- _TASK PROMPT_
Pull every line with "Browser" from the entries below.

- _ENTRIES PROVIDED_
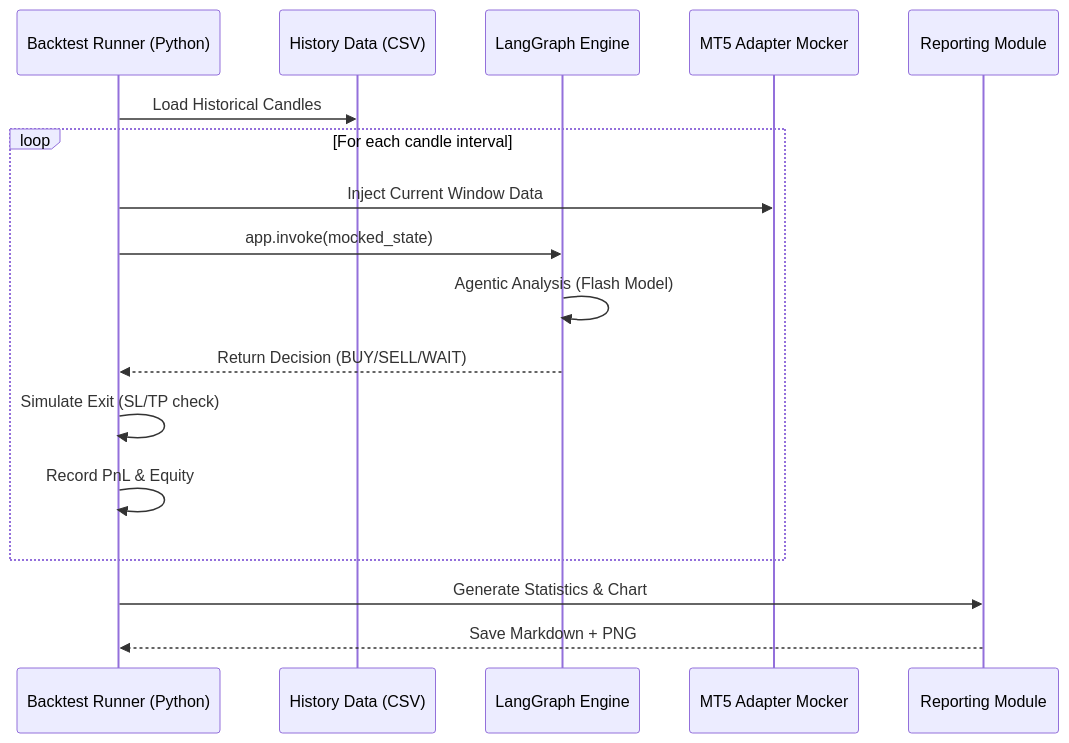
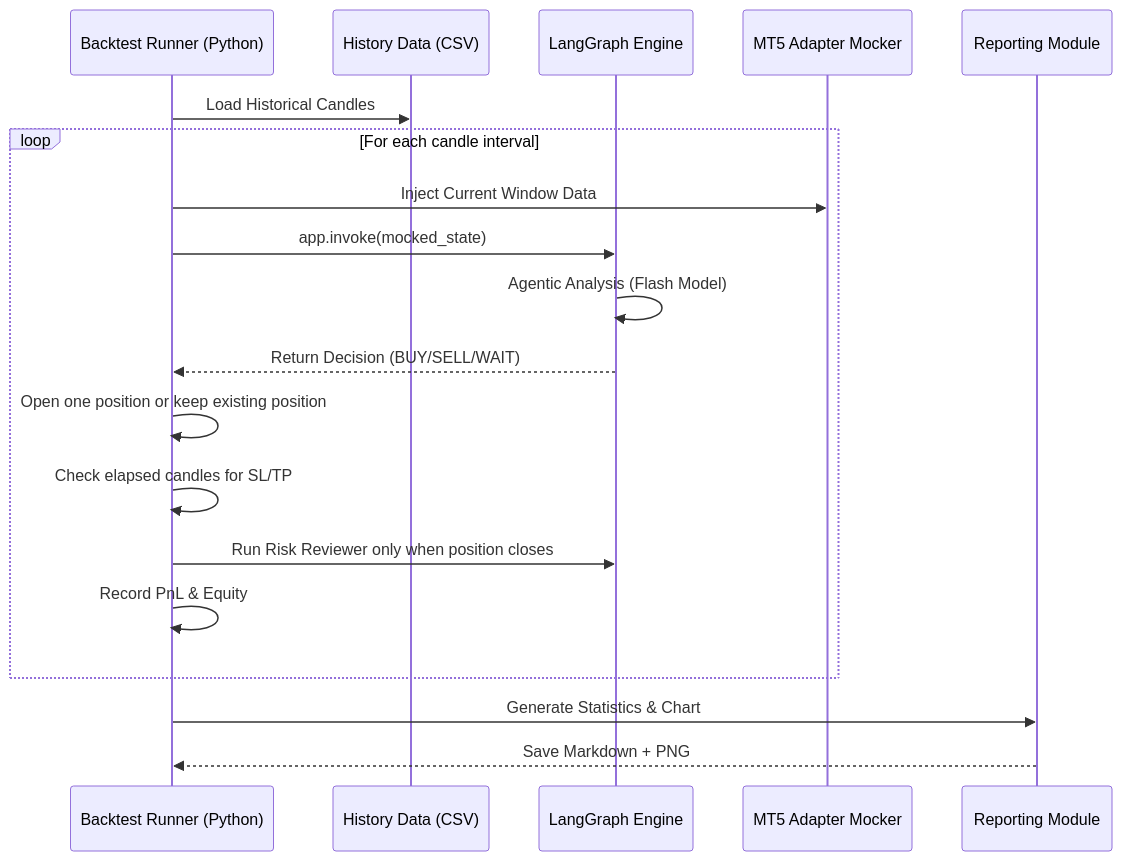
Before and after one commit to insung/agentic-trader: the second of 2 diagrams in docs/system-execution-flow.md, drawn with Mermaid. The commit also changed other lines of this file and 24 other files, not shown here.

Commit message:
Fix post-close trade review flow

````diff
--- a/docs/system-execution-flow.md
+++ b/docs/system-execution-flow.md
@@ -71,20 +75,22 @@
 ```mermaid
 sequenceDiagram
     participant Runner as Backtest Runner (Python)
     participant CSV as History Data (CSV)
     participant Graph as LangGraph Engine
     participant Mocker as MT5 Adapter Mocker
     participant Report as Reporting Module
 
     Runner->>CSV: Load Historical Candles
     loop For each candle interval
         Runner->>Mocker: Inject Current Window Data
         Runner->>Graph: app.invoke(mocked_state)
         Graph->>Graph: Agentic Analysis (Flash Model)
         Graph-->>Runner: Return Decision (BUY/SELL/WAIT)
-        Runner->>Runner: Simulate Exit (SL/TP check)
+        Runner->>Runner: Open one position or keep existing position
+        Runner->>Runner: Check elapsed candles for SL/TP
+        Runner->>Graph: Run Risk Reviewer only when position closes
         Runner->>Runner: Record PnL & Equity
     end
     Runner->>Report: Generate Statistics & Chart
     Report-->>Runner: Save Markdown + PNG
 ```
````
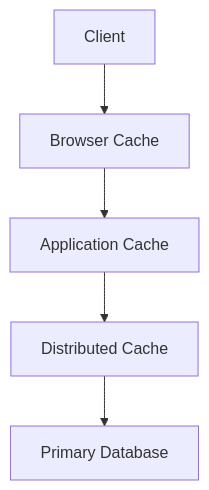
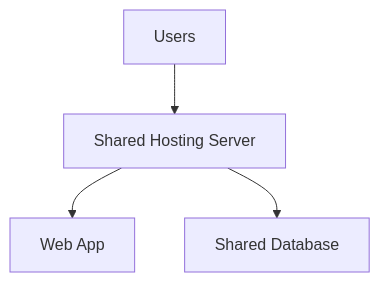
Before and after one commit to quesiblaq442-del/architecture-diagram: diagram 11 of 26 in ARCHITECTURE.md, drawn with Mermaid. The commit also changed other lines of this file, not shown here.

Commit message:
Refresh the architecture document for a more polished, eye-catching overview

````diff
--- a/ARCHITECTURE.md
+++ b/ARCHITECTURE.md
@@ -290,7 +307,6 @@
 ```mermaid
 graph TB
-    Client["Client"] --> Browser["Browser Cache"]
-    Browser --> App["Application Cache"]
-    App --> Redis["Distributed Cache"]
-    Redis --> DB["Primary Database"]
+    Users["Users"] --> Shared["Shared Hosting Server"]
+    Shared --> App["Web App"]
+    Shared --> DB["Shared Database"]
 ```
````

- _EXERCISE RESULT_
-    Client["Client"] --> Browser["Browser Cache"]
-    Browser --> App["Application Cache"]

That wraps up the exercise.